Collection entries:
== Segment start ==

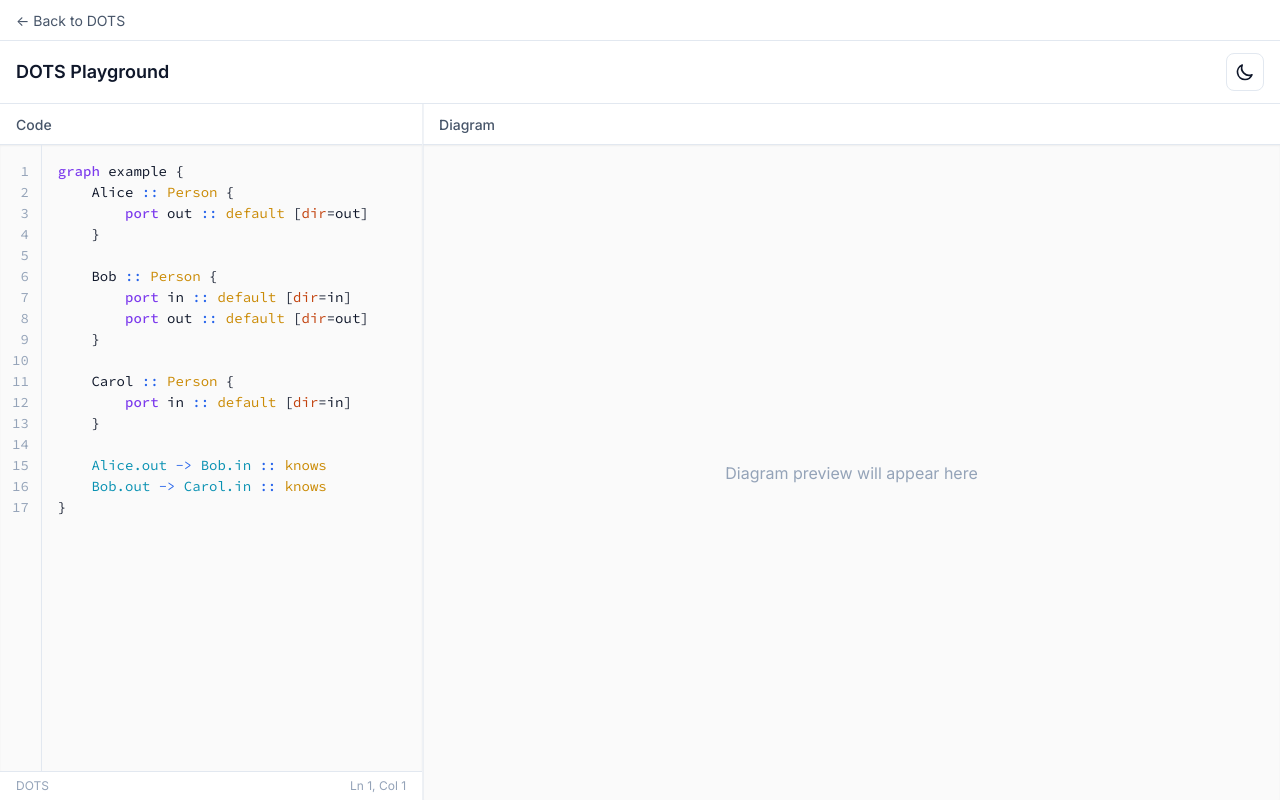
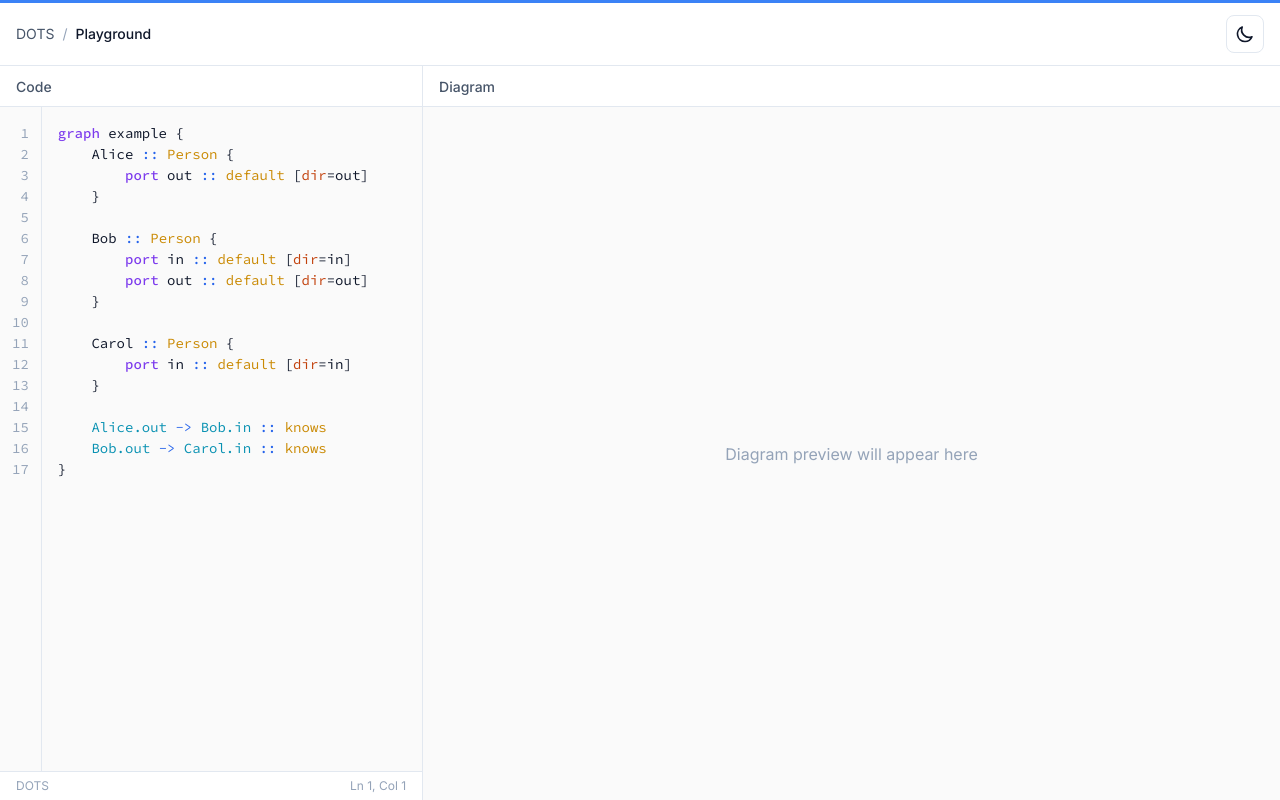
Before and after one commit to adjointlabs/adjointlabs.github.io, a React (Vite) app: page /dots/playground in a window 1280 px wide. Built offline with nearby package versions, Linux system fonts and the light colour scheme.

Commit message:
more eye candy

```diff
--- a/index.html
+++ b/index.html
@@ -9,7 +9,7 @@
     <link rel="preconnect" href="https://fonts.googleapis.com">
     <link rel="preconnect" href="https://fonts.gstatic.com" crossorigin>
     <link href="https://fonts.googleapis.com/css2?family=Inter:wght@400;500;600;700&family=Source+Code+Pro:wght@400;500;600&display=swap" rel="stylesheet">
-    <title>Adjoint Labs | Technology & Research</title>
+    <title>Adjoint Labs</title>
   </head>
   <body>
     <div id="root"></div>
--- a/src/pages/DotsPlayground.tsx
+++ b/src/pages/DotsPlayground.tsx
@@ -75,20 +75,22 @@ export function DotsPlayground() {
 
   return (
     <div className="min-h-screen bg-[--color-background] flex flex-col">
-      {/* Minimal header */}
+      {/* Accent line */}
+      <div className="h-[3px] bg-[--color-accent] flex-shrink-0" />
+
+      {/* Unified header with breadcrumb */}
       <header className="flex-shrink-0 border-b border-[--color-border] bg-[--color-surface]">
-        <div className="px-4 py-2 border-b border-[--color-border]">
-          <Link
-            to="/dots"
-            className="text-sm text-[--color-text-secondary] hover:text-[--color-accent] transition-colors"
-          >
-            ← Back to DOTS
-          </Link>
-        </div>
         <div className="px-4 py-3 flex items-center justify-between">
-          <h1 className="text-lg font-semibold text-[--color-text-primary]">
-            DOTS Playground
-          </h1>
+          <nav className="flex items-center gap-2 text-sm">
+            <Link
+              to="/dots"
+              className="text-[--color-text-secondary] hover:text-[--color-accent] transition-colors"
+            >
+              DOTS
+            </Link>
+            <span className="text-[--color-text-muted]">/</span>
+            <span className="font-medium text-[--color-text-primary]">Playground</span>
+          </nav>
           <ThemeToggle />
         </div>
       </header>
@@ -105,7 +107,6 @@ export function DotsPlayground() {
           </div>
           <div
             className="flex-1 flex overflow-hidden"
-            style={{ boxShadow: 'inset 0 1px 2px 0 rgba(0, 0, 0, 0.05)' }}
           >
             {/* Line numbers */}
             <div
@@ -156,7 +157,7 @@ export function DotsPlayground() {
           className="flex-shrink-0 cursor-col-resize group relative"
           style={{ width: '9px', marginLeft: '-4px', marginRight: '-4px' }}
         >
-          <div className={`absolute left-1/2 top-0 bottom-0 w-px -translate-x-1/2 bg-[--color-border] group-hover:bg-[--color-accent] transition-colors ${isDragging ? 'bg-[--color-accent]' : ''}`} />
+          <div className={`absolute top-0 bottom-0 w-px bg-[--color-border] group-hover:bg-[--color-accent] transition-colors ${isDragging ? 'bg-[--color-accent]' : ''}`} style={{ left: '4px' }} />
         </div>
 
         {/* Preview panel */}
@@ -169,7 +170,6 @@ export function DotsPlayground() {
           </div>
           <div
             className="flex-1 flex items-center justify-center text-[--color-text-muted]"
-            style={{ boxShadow: 'inset 0 1px 2px 0 rgba(0, 0, 0, 0.05)' }}
           >
             <p>Diagram preview will appear here</p>
           </div>
```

== Segment end ==

Return the records above exactly as written. Do not include their images.

Before and after one commit to adjointlabs/adjointlabs.github.io, a React (Vite) app: page /dots/playground in a window 1280 px wide. Built offline with nearby package versions, Linux system fonts and the light colour scheme.

Commit message:
more eye candy

```diff
--- a/index.html
+++ b/index.html
@@ -9,7 +9,7 @@
     <link rel="preconnect" href="https://fonts.googleapis.com">
     <link rel="preconnect" href="https://fonts.gstatic.com" crossorigin>
     <link href="https://fonts.googleapis.com/css2?family=Inter:wght@400;500;600;700&family=Source+Code+Pro:wght@400;500;600&display=swap" rel="stylesheet">
-    <title>Adjoint Labs | Technology & Research</title>
+    <title>Adjoint Labs</title>
   </head>
   <body>
     <div id="root"></div>
--- a/src/pages/DotsPlayground.tsx
+++ b/src/pages/DotsPlayground.tsx
@@ -75,20 +75,22 @@ export function DotsPlayground() {
 
   return (
     <div className="min-h-screen bg-[--color-background] flex flex-col">
-      {/* Minimal header */}
+      {/* Accent line */}
+      <div className="h-[3px] bg-[--color-accent] flex-shrink-0" />
+
+      {/* Unified header with breadcrumb */}
       <header className="flex-shrink-0 border-b border-[--color-border] bg-[--color-surface]">
-        <div className="px-4 py-2 border-b border-[--color-border]">
-          <Link
-            to="/dots"
-            className="text-sm text-[--color-text-secondary] hover:text-[--color-accent] transition-colors"
-          >
-            ← Back to DOTS
-          </Link>
-        </div>
         <div className="px-4 py-3 flex items-center justify-between">
-          <h1 className="text-lg font-semibold text-[--color-text-primary]">
-            DOTS Playground
-          </h1>
+          <nav className="flex items-center gap-2 text-sm">
+            <Link
+              to="/dots"
+              className="text-[--color-text-secondary] hover:text-[--color-accent] transition-colors"
+            >
+              DOTS
+            </Link>
+            <span className="text-[--color-text-muted]">/</span>
+            <span className="font-medium text-[--color-text-primary]">Playground</span>
+          </nav>
           <ThemeToggle />
         </div>
       </header>
@@ -105,7 +107,6 @@ export function DotsPlayground() {
           </div>
           <div
             className="flex-1 flex overflow-hidden"
-            style={{ boxShadow: 'inset 0 1px 2px 0 rgba(0, 0, 0, 0.05)' }}
           >
             {/* Line numbers */}
             <div
@@ -156,7 +157,7 @@ export function DotsPlayground() {
           className="flex-shrink-0 cursor-col-resize group relative"
           style={{ width: '9px', marginLeft: '-4px', marginRight: '-4px' }}
         >
-          <div className={`absolute left-1/2 top-0 bottom-0 w-px -translate-x-1/2 bg-[--color-border] group-hover:bg-[--color-accent] transition-colors ${isDragging ? 'bg-[--color-accent]' : ''}`} />
+          <div className={`absolute top-0 bottom-0 w-px bg-[--color-border] group-hover:bg-[--color-accent] transition-colors ${isDragging ? 'bg-[--color-accent]' : ''}`} style={{ left: '4px' }} />
         </div>
 
         {/* Preview panel */}
@@ -169,7 +170,6 @@ export function DotsPlayground() {
           </div>
           <div
             className="flex-1 flex items-center justify-center text-[--color-text-muted]"
-            style={{ boxShadow: 'inset 0 1px 2px 0 rgba(0, 0, 0, 0.05)' }}
           >
             <p>Diagram preview will appear here</p>
           </div>
```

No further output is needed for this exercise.